In 1987 World Cup in a group match Courtney Walsh was bowling the last ball of the match. Abdul Qadir was ahead of the crease and Courtney Walsh had the chance to run him out and West Indies would have won by one run. He did not do it. Pakistan scored two runs off the ball and won. West Indies were out of World Cup.

The Ian Bell incident is similar to Alvin Kallicharan incident that took place in West Indies in 1974. It was the last ball of the day. Alvin Kallicharan was the non-striker. He was on 142. Bernard Julien was the striker. He had played the last ball. The players had begun to return. Umpires had not said “Over”. Tony Greig was fielding at silly point. He collected the ball and dislodged the bails of Kallicharan’s stumps and appealed. The umpire ruled Kallicharan out. The crowd was angry. West Indian and English officials had a meeting. At that time there were rest days during Tests. Rest day was advanced to next day. For the first time in Test cricket, umpire’s decision was reversed and Alvin Kallicharan was allowed to play. He was out on 158.

Where was the spirit of the game when V. V. S. Laxman was not given out when a Hot Spot decision went in his favour and Stuart Broad went to check his bat? Michael Vaughan tweeted that there was Vaseline on Laxman’s bat though he put the tweet as a question. When Gavaskar suggested Laxman should sue Vaughan he backtracked and said sense of humour required and did not accuse Laxman of using Vaseline. Ravi Shastri asked how did Vaughan know if Vaseline is used Hot Spot is not effective. He should have done it. Anyway, this controversy put a question mark over Hot Spot.

Shane Warne put it rightly “What a last delivery before tea – huge controversy. Much as we don’t like to see dismissals like that, no doubt – out!”

Cricketers and walking

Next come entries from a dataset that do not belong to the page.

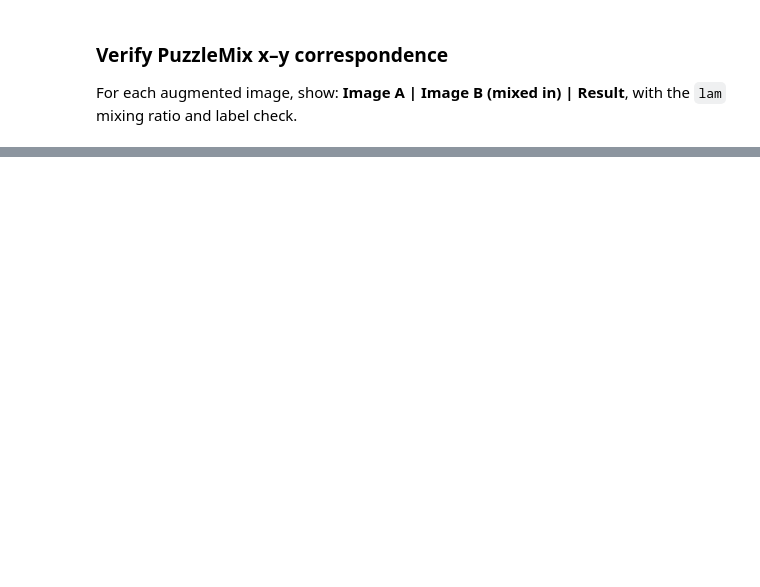
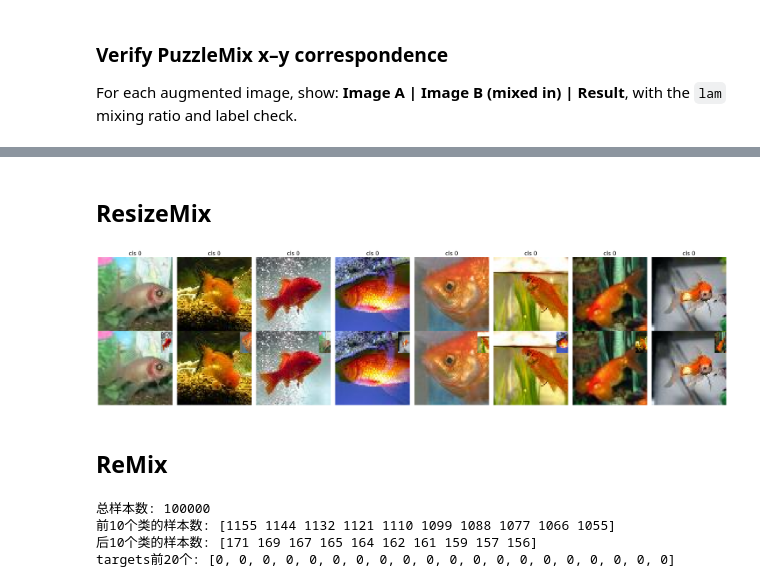
Before and after one commit to youyinnn/mlxops-aug, a Jupyter notebook: examples/demo.ipynb, the cells around one changed output, grey strips where cells are left out. Drawn from its saved outputs; the diff is of its cells as text; code cells hidden in the pictures; blank space fills up the shorter version.

```diff
--- a/examples/demo.ipynb
+++ b/examples/demo.ipynb
@@ -206,0 +205,65 @@ Per-image breakdown:
+# %% [markdown]
+## ResizeMix
+# %%
+from mlxops_aug import ResizeMix
+
+resizemix_aug   = ResizeMix(num_classes=NUM_CLASSES, config={"prob": 1.0})
+
+x_resizemix,   y_resizemix = apply_aug(resizemix_aug,   x_batch, y_batch)
+
+plot_hor(
+    [to_hwc(x_batch),
+     to_hwc(x_resizemix)],
+    rows=2, columns=N,
+    subplot_titles=col_titles,
+    idx=["Original", "ResizeMix"],
+)
+print()
+# %% [output]
+[figure, added]
+# %% [markdown]
+## ReMix
+# %%
+import numpy as np
+import matplotlib.pyplot as plt
+
+def generate_long_tail_targets(num_classes=200, total_samples=100000, decay_factor=0.99):
+    """
+    生成长尾分布的targets
+
+    Args:
+        num_classes: 类别数量
+        total_samples: 总样本数
+        decay_factor: 衰减因子，控制长尾程度
+    """
+    # 计算每个类的权重（指数衰减）
+    weights = np.array([decay_factor ** i for i in range(num_classes)])
+
+    # 归一化权重
+    weights = weights / weights.sum()
+
+    # 计算每个类的样本数量
+    samples_per_class = (weights * total_samples).astype(int)
+
+    # 确保总数正确
+    diff = total_samples - samples_per_class.sum()
+    samples_per_class[:diff] += 1
+
+    # 生成targets
+    targets = []
+    for class_id in range(num_classes):
+        targets.extend([class_id] * samples_per_class[class_id])
+
+    return targets, samples_per_class
+
+# 生成长尾targets
+targets, counts = generate_long_tail_targets()
+print(f"总样本数: {len(targets)}")
+print(f"前10个类的样本数: {counts[:10]}")
+print(f"后10个类的样本数: {counts[-10:]}")
+print(f"targets前20个: {targets[:20]}")
+# %% [output]
+总样本数: 100000
+前10个类的样本数: [1155 1144 1132 1121 1110 1099 1088 1077 1066 1055]
+后10个类的样本数: [171 169 167 165 164 162 161 159 157 156]
+targets前20个: [0, 0, 0, 0, 0, 0, 0, 0, 0, 0, 0, 0, 0, 0, 0, 0, 0, 0, 0, 0]
```
Also changed, not shown: parts of 9 cells of this notebook, 10 other files.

There are people who praise cricketers who walk without the umpire having given them out and criticize cricketers who do not walk without the umpire having given them out. A batsman has to do his job and the umpire has to do his job. If a batsman is not out but the umpire gives him out he has to go. Umpire’s decision has to be followed.

Cricket is a team game and when a player represents his country he has to think of the consequences for his team and country. Sachin Tendulkar in the match against West Indies walked even though the umpire ruled him not out. Ricky Ponting in the match against Pakistan did not walk. He was given out by the third umpire after watching TV replay. Ricky Ponting was right when he did not walk.

There are people who say cricket is a gentleman’s game. By gentleman they mean a man whose conduct conforms to a high standard of propriety or correct behaviour. When cricket began in England, gentleman meant a man of independent means who did not engage in occupation or profession or gain. There were gentleman cricketers and professional cricketers. For a long time England’s captains were gentlemen. Leonard Hutton was the first professional to become England’s captain. Now professionalism in cricket has taken high with cricketers being auctioned.

Why did Sachin Tendulkar walk? May be he was fed up with the criticism that whenever he scores a century India lose. He hit a century against England and it was a tie. He hit a century against South Africa and India lost. Against West Indies he walked and India won. It is unfair to blame a batsman who hits a century if the team loses the match. It is not that every time Sachin Tendulkar does not hit a century India win.

A batsman should not take the fielder’s word that he has caught the ball. He may have caught the ball after the ball touched the ground. It is left to the umpire to decide.

UDRS has given an option to cricketers to challenge the decisions of field umpires. If a bowler or fielder appeals a not out decision and the third umpire is not sure after watching the replay and rules the batsman not out, too bad for the bowler or fielder. Mahela Jayawardene was right not to walk when the third umpire give him the benefit of doubt and refused to take Nathan McCullum’s word for the catch.